Task goal
Go through the data below and copy each line that includes "docs".

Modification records
•••
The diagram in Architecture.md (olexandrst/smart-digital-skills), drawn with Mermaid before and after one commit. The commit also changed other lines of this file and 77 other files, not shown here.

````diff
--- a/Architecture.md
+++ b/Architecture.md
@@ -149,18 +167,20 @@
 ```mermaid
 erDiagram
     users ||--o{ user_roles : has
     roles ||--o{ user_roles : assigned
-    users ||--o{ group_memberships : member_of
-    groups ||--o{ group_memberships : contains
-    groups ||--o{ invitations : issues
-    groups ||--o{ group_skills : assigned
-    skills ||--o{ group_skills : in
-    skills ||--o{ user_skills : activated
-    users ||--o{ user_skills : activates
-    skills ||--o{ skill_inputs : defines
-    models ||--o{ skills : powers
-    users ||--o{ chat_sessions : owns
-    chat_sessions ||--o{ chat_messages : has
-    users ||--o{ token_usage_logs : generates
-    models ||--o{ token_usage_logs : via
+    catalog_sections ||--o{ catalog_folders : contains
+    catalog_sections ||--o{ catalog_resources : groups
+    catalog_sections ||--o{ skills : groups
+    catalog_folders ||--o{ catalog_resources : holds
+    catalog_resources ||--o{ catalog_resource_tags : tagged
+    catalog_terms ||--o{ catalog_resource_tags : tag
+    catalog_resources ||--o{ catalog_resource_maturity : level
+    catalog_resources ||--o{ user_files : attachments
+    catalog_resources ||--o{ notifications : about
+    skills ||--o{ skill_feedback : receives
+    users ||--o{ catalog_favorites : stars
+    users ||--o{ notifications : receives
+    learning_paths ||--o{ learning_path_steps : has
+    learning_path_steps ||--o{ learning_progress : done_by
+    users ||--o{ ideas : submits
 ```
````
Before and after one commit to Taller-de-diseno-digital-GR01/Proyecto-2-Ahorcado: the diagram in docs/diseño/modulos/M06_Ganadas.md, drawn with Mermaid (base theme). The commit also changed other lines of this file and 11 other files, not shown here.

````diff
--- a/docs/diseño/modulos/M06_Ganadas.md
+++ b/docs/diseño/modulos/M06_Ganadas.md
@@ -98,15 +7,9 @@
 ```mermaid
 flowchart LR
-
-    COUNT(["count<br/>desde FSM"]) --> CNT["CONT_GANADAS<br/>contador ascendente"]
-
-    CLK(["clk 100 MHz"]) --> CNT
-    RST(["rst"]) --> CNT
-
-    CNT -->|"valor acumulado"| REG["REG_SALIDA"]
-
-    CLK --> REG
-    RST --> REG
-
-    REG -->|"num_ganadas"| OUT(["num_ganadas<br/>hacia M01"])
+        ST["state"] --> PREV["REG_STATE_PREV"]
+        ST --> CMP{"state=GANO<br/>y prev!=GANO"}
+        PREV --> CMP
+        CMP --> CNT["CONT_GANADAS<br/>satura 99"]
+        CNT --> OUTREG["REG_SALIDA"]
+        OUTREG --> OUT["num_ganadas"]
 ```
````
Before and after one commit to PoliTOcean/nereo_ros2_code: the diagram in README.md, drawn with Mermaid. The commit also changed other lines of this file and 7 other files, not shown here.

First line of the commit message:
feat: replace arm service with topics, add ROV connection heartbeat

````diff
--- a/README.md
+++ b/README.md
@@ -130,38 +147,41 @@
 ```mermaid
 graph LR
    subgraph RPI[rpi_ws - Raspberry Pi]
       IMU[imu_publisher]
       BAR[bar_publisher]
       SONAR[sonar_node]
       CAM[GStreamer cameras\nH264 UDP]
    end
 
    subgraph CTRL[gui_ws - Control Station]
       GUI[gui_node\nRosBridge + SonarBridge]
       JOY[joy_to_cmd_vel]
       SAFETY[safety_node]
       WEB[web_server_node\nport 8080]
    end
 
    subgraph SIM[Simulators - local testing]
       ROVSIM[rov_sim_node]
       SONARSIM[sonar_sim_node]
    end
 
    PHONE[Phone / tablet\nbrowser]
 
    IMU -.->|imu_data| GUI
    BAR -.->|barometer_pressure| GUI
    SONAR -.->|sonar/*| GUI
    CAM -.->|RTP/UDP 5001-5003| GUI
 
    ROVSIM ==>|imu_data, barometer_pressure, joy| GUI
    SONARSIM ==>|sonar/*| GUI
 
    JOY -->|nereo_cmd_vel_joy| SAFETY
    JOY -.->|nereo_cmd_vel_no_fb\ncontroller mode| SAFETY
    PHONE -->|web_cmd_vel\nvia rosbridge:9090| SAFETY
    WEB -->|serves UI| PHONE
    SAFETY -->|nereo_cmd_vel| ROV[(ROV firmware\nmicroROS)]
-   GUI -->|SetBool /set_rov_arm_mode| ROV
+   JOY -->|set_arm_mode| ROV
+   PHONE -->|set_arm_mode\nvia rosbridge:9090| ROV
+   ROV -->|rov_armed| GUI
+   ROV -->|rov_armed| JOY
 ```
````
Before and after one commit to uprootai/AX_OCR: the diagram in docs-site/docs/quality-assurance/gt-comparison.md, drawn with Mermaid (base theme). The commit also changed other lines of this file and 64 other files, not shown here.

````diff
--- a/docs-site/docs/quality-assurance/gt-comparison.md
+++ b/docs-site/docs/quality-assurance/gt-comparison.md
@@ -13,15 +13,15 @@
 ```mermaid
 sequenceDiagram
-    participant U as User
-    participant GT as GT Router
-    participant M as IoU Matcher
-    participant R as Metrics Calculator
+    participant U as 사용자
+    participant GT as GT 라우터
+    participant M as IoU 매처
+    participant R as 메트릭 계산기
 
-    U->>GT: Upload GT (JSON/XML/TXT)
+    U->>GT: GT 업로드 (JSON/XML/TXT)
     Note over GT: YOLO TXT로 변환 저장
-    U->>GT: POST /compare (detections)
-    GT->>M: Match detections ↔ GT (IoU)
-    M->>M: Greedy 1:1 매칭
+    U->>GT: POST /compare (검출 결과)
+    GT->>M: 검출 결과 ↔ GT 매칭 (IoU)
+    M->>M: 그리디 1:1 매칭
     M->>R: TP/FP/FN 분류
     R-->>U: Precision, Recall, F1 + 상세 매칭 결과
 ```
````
•••
The answer
Before and after one commit to Taller-de-diseno-digital-GR01/Proyecto-2-Ahorcado: the diagram in docs/diseño/modulos/M06_Ganadas.md, drawn with Mermaid (base theme). The commit also changed other lines of this file and 11 other files, not shown here.
--- a/docs/diseño/modulos/M06_Ganadas.md
+++ b/docs/diseño/modulos/M06_Ganadas.md
Before and after one commit to uprootai/AX_OCR: the diagram in docs-site/docs/quality-assurance/gt-comparison.md, drawn with Mermaid (base theme). The commit also changed other lines of this file and 64 other files, not shown here.
--- a/docs-site/docs/quality-assurance/gt-comparison.md
+++ b/docs-site/docs/quality-assurance/gt-comparison.md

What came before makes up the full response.